Skip to main content

Cultivating Gratitude


I’ve written about my morning routine in an earlier post, but the timing is right to lift out one particular part of it that has helped me make a shift in my mindset every day: gratitude. I’ve always tried to be grateful for what I have: my family, my children, my health, work I love and more. But I have learned that true gratitude lives in the little things: noticing the beautiful leaves changing color in New York, the smell of a great cup of coffee, stolen moments singing in the car with my daughter. My daily gratitude practice inspired by Rachel Hollis has literally changed the way I face the day for the better and has slowly helped me appreciate the little things that might otherwise go unnoticed.

Each day, I list five things I am grateful for from the day before. These five things are small things: moments, events, observations, connections and more that make me stop and ‘smell the roses’, so to speak. They may come from my personal life or my professional life, but they make me focus more explicitly throughout the day on what I might write about the next day. In short, the journal helps me seek gratitude and find it in my day. It is a gift.

Given this is Thanksgiving week here in the United States, I’ll keep this post short and sweet so we can focus on giving thanks and being grateful for what we have. I am incredibly grateful to this group for giving me a space to share my thinking and coaching and hope you have a wonderful holiday full of family, friends, rest and relaxation. Please share what you are grateful for in the comments so we can cultivate gratitude within our community!


Comments

Popular posts from this blog

An Instructional Coaching Toolkit!

I have a thing for notebooks. And colorful markers. And sticky notes. I use them in all aspects of my literacy teaching and coaching. During coaching conversations, I often find myself providing on-the-spot demonstrations with these tools. I might engage teachers in a brief lesson on phonemic awareness and ask them to sort sounds. I might walk teachers through word building activities so they experience a new way of engaging students. I might introduce books to teachers to model how they might do the same for their students. I might even create game boards on sticky notes as visuals for teachers to support instructional planning. These demonstrations and notes act as instant and tangible tools to further teacher learning.
Over the years, I’ve compiled these artifacts to create coaching toolkits for the teachers I work with. My toolkit for ‘word work’ might include a picture of an anchor chart created with students, a list of words appropriate to the alphabetic feature students are wor…

Focus on Coaching Cycles

At this point in the school year, many of us are deep into our classroom coaching and engaging in coaching cycles with teachers. Just as coaching can look unique from building to building, our coaching cycles are often unique to our coaching context, our purpose for partnering and the goals and needs of each individual teacher: 1:1 coaching cycles, small group coaching cycles, student-centered coaching cycles and more. Each cycle typically has a pre-coaching conversation, classroom coaching/co-teaching/observation and then follow-up conversations as well.You can find theforms and templates I tend to use for classroom coaching here.
For me, my coaching cycles right now are in the context of my graduate education courses. Each week, I engage in a single coaching cycle with each of my students: lesson planning, observing lessons and coaching conversations. We repeat this for ten weeks of the course and the focus of our cycles shift and change over time. We also meet for small-group coac…

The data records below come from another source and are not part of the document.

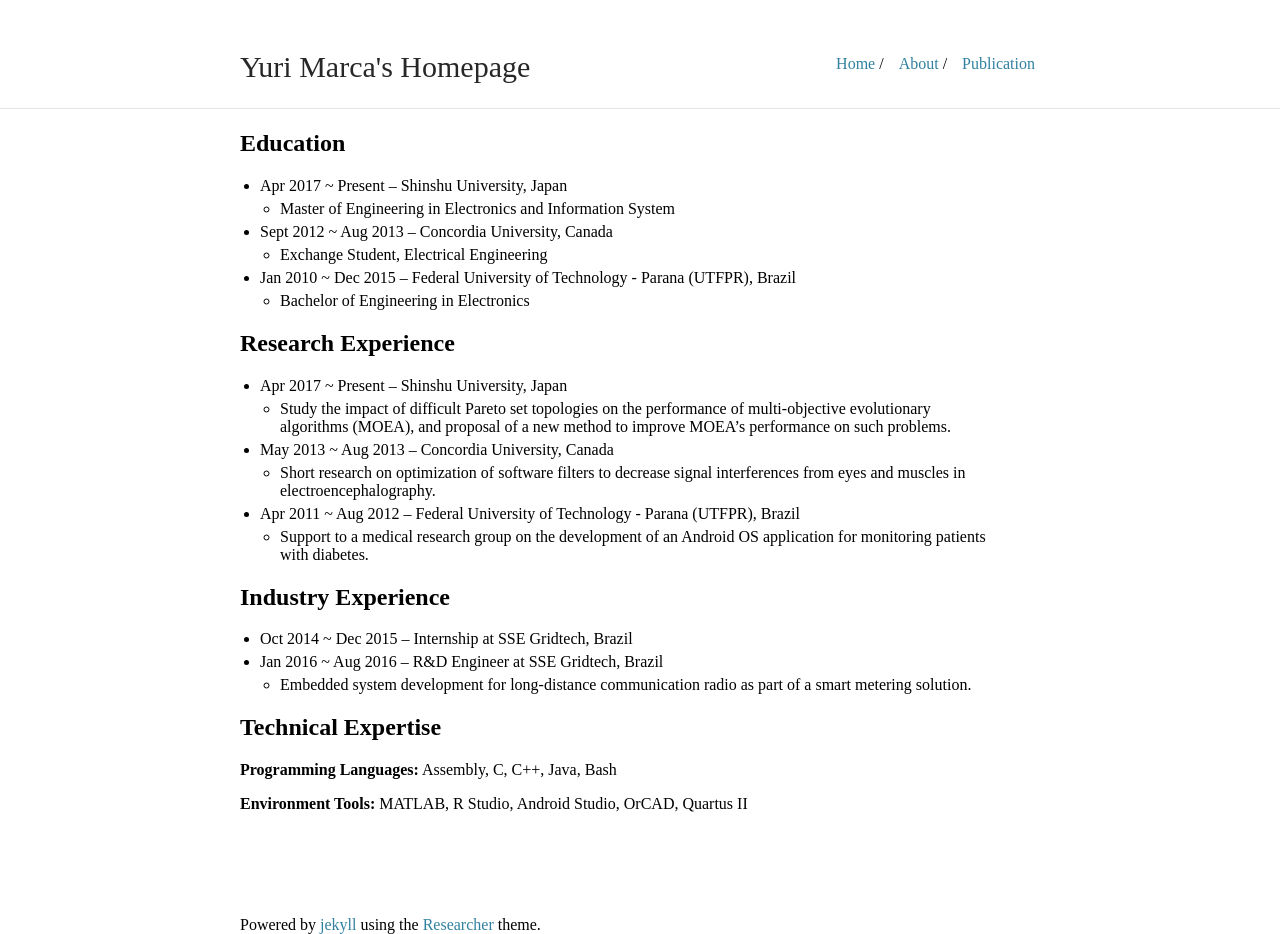
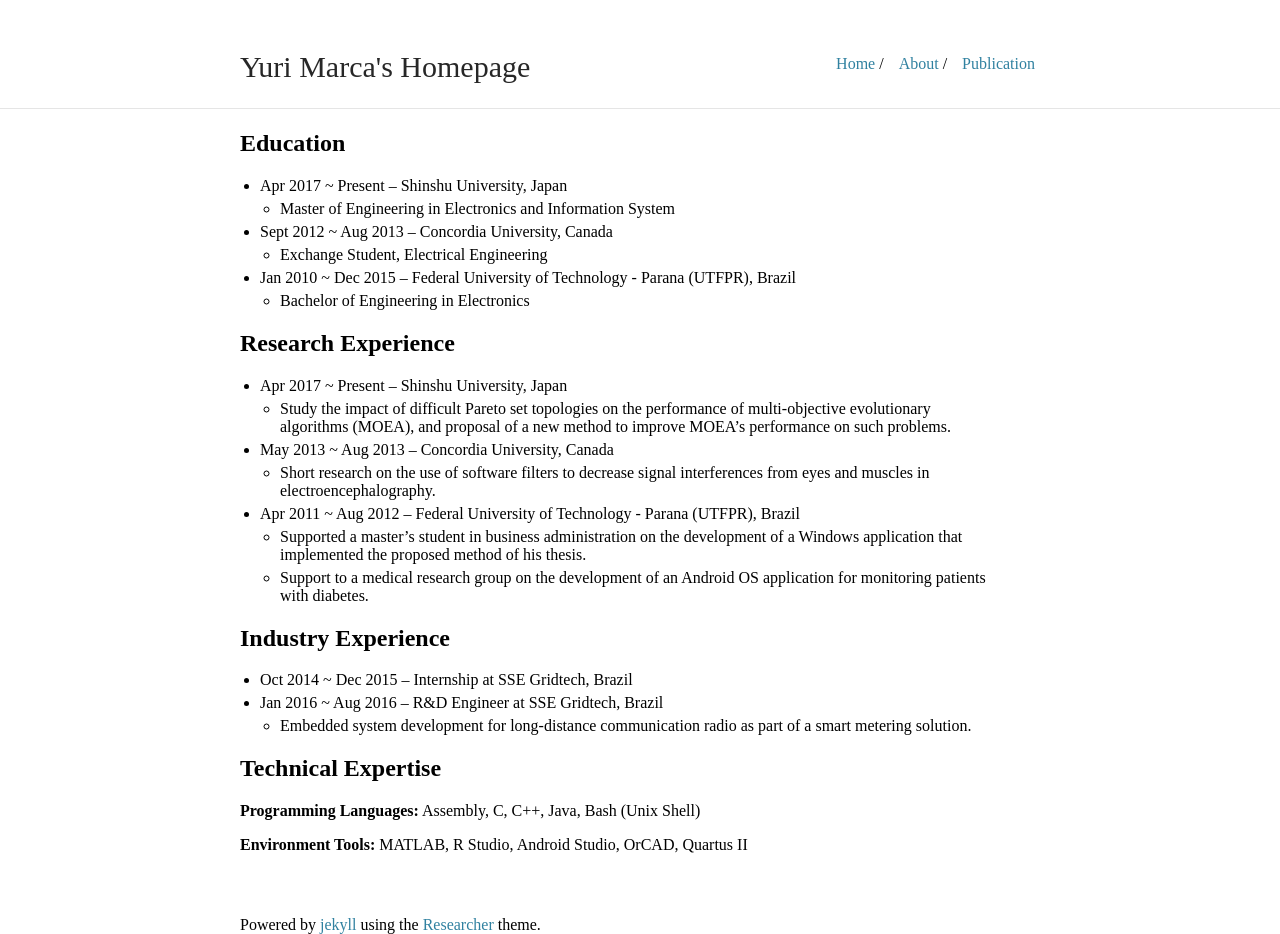
Before and after one commit to yurimarca/yurimarca.github.io, a Jekyll site: the page built from about.md, in a window 1280 px wide. Built offline with Jekyll 4.4.1, drawn with Linux system fonts in a browser that asks for light colours.

Commit message:
change about.md

```diff
--- a/about.md
+++ b/about.md
@@ -21,9 +21,10 @@ title: Yuri Marca's Homepage
   * Study the impact of difficult Pareto set topologies on the performance of multi-objective evolutionary algorithms (MOEA), and proposal of a new method to improve MOEA's performance on such problems.
 
 * May 2013 ~ Aug 2013 -- Concordia University, Canada
-  * Short research on optimization of software filters to decrease signal interferences from eyes and muscles in electroencephalography.
+  * Short research on the use of software filters to decrease signal interferences from eyes and muscles in electroencephalography.
 
 * Apr 2011 ~ Aug 2012 -- Federal University of Technology - Parana (UTFPR), Brazil
+  * Supported a master's student in business administration on the development of a Windows application that implemented the proposed method of his thesis.
   * Support to a medical research group on the development of an Android OS application for monitoring patients with diabetes.
 
 ## Industry Experience
@@ -34,6 +35,6 @@ title: Yuri Marca's Homepage
 
 ## Technical Expertise
 
-**Programming Languages:** Assembly, C, C++, Java, Bash
+**Programming Languages:** Assembly, C, C++, Java, Bash (Unix Shell)
 
 **Environment Tools:** MATLAB, R Studio, Android Studio, OrCAD, Quartus II
```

Leading By Learning

This summer, I vowed to be intentional in how I spent my time so that when the new school year arrived, I would feel refreshed and renewed. Admittedly, the summer seemed to fly by, but I did carve out time for my own professional learning. I read every day, I wrote in my notebook (almost) daily, tried my hand at gardening, spent time with my kids and just tried to get better at being me. Some days, I killed it. And other days, well….you know. So, as I head into another school year, I know that I need to be incredibly intentional in how I spend my time and ensure that I focus on my own learning as an educator. It is this learning that fuels my work: it lifts my reading spirits, fuels my writing heart and reminds me that leading the learning of others requires that I remain a continual learner myself.
It is this core belief that drives my teaching, coaching and leading this year. I am even more committed to my own professional learning to fuel my work and lead by example. I have purpose…